* _DATA FOR REVIEW_:
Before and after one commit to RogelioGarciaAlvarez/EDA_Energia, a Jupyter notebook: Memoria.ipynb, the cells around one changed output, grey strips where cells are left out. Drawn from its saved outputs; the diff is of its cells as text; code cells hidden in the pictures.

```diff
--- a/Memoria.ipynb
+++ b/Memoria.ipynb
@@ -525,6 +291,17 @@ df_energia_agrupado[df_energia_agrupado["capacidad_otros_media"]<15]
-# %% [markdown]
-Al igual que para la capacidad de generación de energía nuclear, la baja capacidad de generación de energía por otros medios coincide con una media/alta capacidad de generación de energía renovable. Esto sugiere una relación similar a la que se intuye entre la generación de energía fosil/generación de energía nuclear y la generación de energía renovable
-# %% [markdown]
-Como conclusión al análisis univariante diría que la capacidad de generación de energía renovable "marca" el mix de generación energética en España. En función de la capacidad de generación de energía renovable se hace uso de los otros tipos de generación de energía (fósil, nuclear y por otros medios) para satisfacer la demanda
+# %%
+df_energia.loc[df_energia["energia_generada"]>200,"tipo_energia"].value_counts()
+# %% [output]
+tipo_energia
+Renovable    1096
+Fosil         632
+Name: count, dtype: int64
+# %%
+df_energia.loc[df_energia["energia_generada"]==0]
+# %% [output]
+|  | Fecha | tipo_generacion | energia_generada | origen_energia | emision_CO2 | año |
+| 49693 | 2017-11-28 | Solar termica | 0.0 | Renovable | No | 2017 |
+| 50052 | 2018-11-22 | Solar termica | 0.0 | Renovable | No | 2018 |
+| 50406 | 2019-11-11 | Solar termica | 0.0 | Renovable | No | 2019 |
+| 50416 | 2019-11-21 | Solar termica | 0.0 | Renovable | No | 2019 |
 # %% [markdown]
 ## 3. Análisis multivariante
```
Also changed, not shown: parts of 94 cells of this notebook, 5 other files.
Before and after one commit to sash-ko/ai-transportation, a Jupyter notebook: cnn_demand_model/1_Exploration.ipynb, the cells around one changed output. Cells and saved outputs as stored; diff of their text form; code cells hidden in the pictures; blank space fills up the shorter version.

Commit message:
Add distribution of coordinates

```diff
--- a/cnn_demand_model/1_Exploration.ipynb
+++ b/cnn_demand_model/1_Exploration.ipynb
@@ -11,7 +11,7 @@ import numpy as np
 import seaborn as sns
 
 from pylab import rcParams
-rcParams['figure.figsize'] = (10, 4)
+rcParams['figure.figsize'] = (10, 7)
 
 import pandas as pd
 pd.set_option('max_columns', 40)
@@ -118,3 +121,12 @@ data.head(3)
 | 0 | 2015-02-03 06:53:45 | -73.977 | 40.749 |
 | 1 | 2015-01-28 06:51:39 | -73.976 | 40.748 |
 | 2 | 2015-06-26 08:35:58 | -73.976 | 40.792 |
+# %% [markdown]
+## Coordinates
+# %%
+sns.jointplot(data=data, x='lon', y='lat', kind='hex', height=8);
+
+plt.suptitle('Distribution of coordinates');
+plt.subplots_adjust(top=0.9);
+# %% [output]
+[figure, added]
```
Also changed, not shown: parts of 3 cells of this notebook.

* _PROBLEM TO SOLVE_:
Out of the records above, pick each line that contains the string "termica".

* _OUTPUT OF THE TASK_:
+| 49693 | 2017-11-28 | Solar termica | 0.0 | Renovable | No | 2017 |
+| 50052 | 2018-11-22 | Solar termica | 0.0 | Renovable | No | 2018 |
+| 50406 | 2019-11-11 | Solar termica | 0.0 | Renovable | No | 2019 |
+| 50416 | 2019-11-21 | Solar termica | 0.0 | Renovable | No | 2019 |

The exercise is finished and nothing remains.